Give the total of lines holding the word "other" in the records below, and nothing else.

**** Supplied records ****

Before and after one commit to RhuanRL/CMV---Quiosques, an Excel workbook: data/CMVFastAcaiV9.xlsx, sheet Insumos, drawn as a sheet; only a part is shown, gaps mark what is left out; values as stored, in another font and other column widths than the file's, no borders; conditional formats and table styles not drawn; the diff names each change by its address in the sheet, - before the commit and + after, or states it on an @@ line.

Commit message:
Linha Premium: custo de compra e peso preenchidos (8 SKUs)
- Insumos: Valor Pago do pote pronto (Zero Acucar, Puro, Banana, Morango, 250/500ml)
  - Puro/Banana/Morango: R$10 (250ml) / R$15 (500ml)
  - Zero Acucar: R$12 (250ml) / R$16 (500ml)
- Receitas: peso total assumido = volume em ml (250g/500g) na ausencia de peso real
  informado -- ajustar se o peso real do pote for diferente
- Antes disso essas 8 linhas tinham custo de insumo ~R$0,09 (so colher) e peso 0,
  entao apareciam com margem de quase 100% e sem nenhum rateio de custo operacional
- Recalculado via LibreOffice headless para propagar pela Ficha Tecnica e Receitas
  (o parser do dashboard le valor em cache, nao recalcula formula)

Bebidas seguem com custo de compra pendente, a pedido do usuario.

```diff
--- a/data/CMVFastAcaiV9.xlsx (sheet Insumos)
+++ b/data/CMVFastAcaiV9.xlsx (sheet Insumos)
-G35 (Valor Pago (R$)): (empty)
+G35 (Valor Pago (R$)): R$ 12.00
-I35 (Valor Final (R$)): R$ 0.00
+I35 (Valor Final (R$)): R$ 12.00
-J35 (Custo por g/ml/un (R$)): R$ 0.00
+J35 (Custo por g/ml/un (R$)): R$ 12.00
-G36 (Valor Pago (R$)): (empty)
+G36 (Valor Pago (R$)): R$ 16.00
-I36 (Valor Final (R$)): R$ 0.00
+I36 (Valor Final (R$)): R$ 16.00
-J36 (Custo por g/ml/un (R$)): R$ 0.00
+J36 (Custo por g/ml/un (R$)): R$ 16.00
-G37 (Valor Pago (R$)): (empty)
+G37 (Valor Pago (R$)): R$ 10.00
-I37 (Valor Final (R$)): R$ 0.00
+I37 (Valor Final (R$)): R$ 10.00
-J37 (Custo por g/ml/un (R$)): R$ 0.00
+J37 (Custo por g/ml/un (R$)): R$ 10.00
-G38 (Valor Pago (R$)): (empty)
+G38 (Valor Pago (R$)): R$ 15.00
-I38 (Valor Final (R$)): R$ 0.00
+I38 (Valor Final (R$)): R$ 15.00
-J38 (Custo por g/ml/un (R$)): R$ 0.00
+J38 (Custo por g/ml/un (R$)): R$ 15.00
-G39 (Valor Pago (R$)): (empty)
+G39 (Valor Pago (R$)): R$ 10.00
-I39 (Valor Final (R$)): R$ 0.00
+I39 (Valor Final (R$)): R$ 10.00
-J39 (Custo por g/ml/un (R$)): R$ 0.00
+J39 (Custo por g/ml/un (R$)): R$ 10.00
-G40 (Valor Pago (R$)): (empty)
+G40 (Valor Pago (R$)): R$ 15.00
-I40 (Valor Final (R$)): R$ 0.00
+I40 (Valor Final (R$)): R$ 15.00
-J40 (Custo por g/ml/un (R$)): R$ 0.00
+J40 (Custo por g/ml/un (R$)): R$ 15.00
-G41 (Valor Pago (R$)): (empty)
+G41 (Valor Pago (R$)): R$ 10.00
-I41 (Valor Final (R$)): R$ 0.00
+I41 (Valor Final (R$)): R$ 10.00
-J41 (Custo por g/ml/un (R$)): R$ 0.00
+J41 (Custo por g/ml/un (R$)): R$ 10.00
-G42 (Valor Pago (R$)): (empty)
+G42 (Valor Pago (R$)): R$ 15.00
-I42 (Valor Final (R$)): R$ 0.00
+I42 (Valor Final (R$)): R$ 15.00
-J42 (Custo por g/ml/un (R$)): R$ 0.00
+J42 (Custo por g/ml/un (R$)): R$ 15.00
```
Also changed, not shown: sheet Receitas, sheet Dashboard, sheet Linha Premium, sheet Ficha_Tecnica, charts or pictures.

****
**** Supplied records ****

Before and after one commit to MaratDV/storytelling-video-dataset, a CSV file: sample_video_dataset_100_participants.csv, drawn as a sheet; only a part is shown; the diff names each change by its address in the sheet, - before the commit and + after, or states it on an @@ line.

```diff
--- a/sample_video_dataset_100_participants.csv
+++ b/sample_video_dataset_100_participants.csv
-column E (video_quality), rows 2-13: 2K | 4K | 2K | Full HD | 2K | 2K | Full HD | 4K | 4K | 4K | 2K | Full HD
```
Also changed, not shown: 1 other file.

****

(Completed exercise): 2